What the exercise asks = Here are some records; copy every line that holds the word "width".

-------- Extracted records

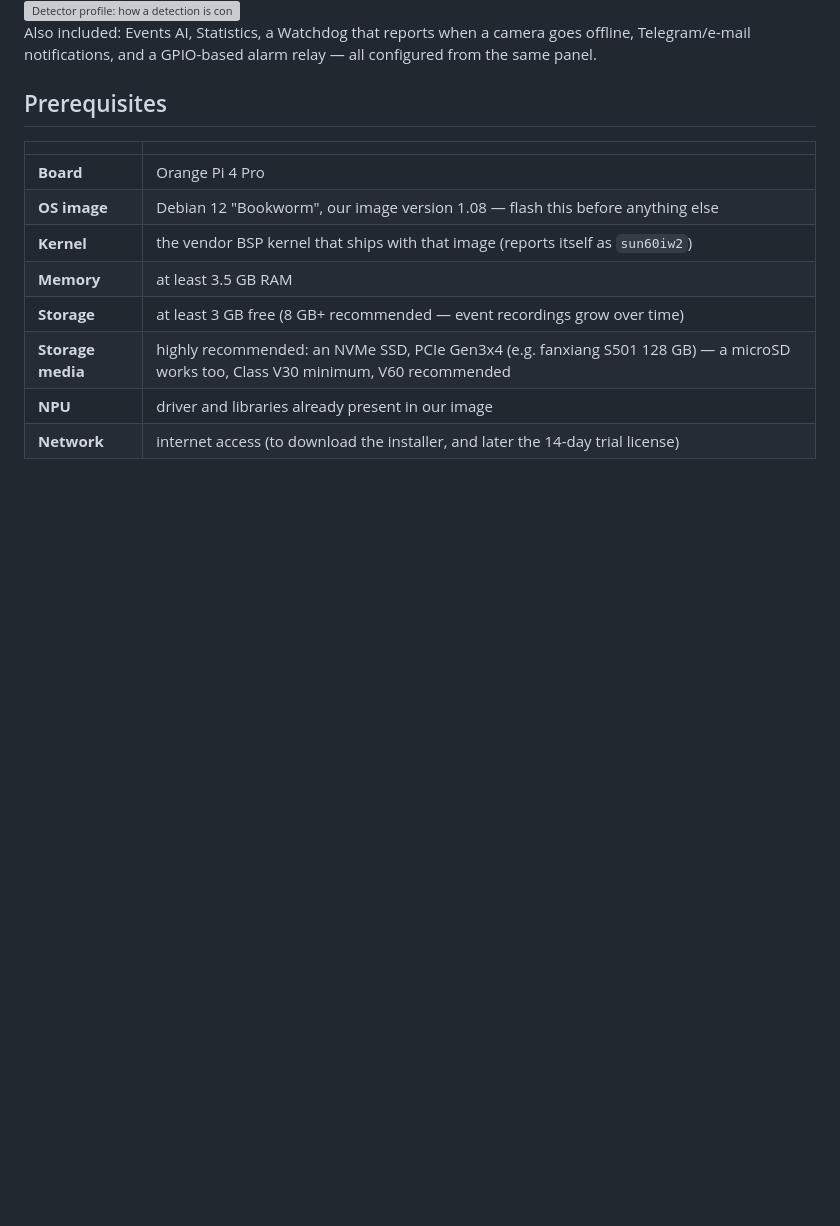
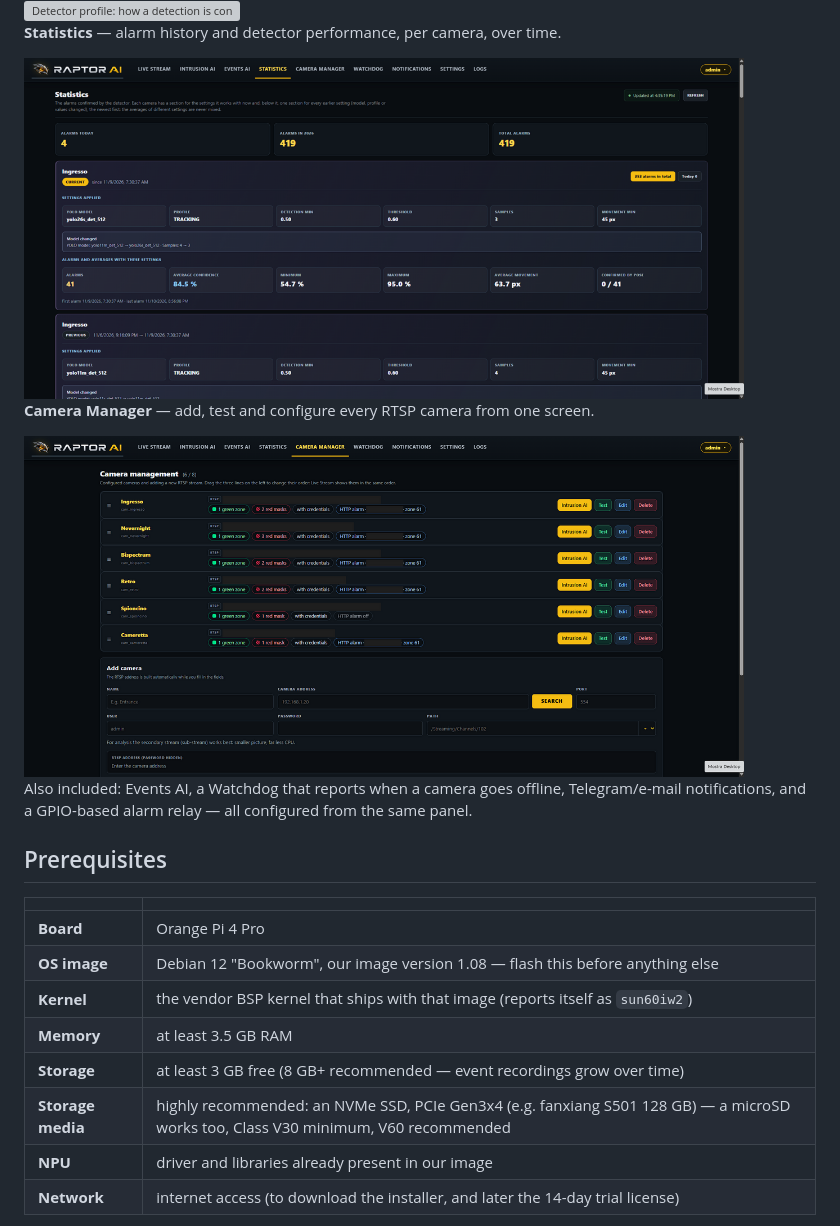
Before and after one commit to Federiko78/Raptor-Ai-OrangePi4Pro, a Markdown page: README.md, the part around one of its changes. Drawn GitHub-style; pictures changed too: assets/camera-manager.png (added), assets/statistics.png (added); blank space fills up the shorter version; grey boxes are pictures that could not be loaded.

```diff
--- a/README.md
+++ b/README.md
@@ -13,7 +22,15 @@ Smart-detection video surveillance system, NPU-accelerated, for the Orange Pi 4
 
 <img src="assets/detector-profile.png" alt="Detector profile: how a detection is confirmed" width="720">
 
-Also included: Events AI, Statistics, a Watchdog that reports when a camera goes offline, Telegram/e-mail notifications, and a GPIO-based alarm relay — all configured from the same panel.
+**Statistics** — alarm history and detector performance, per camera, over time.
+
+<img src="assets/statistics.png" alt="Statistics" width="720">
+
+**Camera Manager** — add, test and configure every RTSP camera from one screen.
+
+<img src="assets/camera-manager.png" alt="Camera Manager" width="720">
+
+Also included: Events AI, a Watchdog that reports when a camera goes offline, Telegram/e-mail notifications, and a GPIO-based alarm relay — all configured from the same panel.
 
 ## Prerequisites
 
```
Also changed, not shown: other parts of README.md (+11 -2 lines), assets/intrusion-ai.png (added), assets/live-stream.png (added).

----------------

Solution for this exercise =
 <img src="assets/detector-profile.png" alt="Detector profile: how a detection is confirmed" width="720">
+<img src="assets/statistics.png" alt="Statistics" width="720">
+<img src="assets/camera-manager.png" alt="Camera Manager" width="720">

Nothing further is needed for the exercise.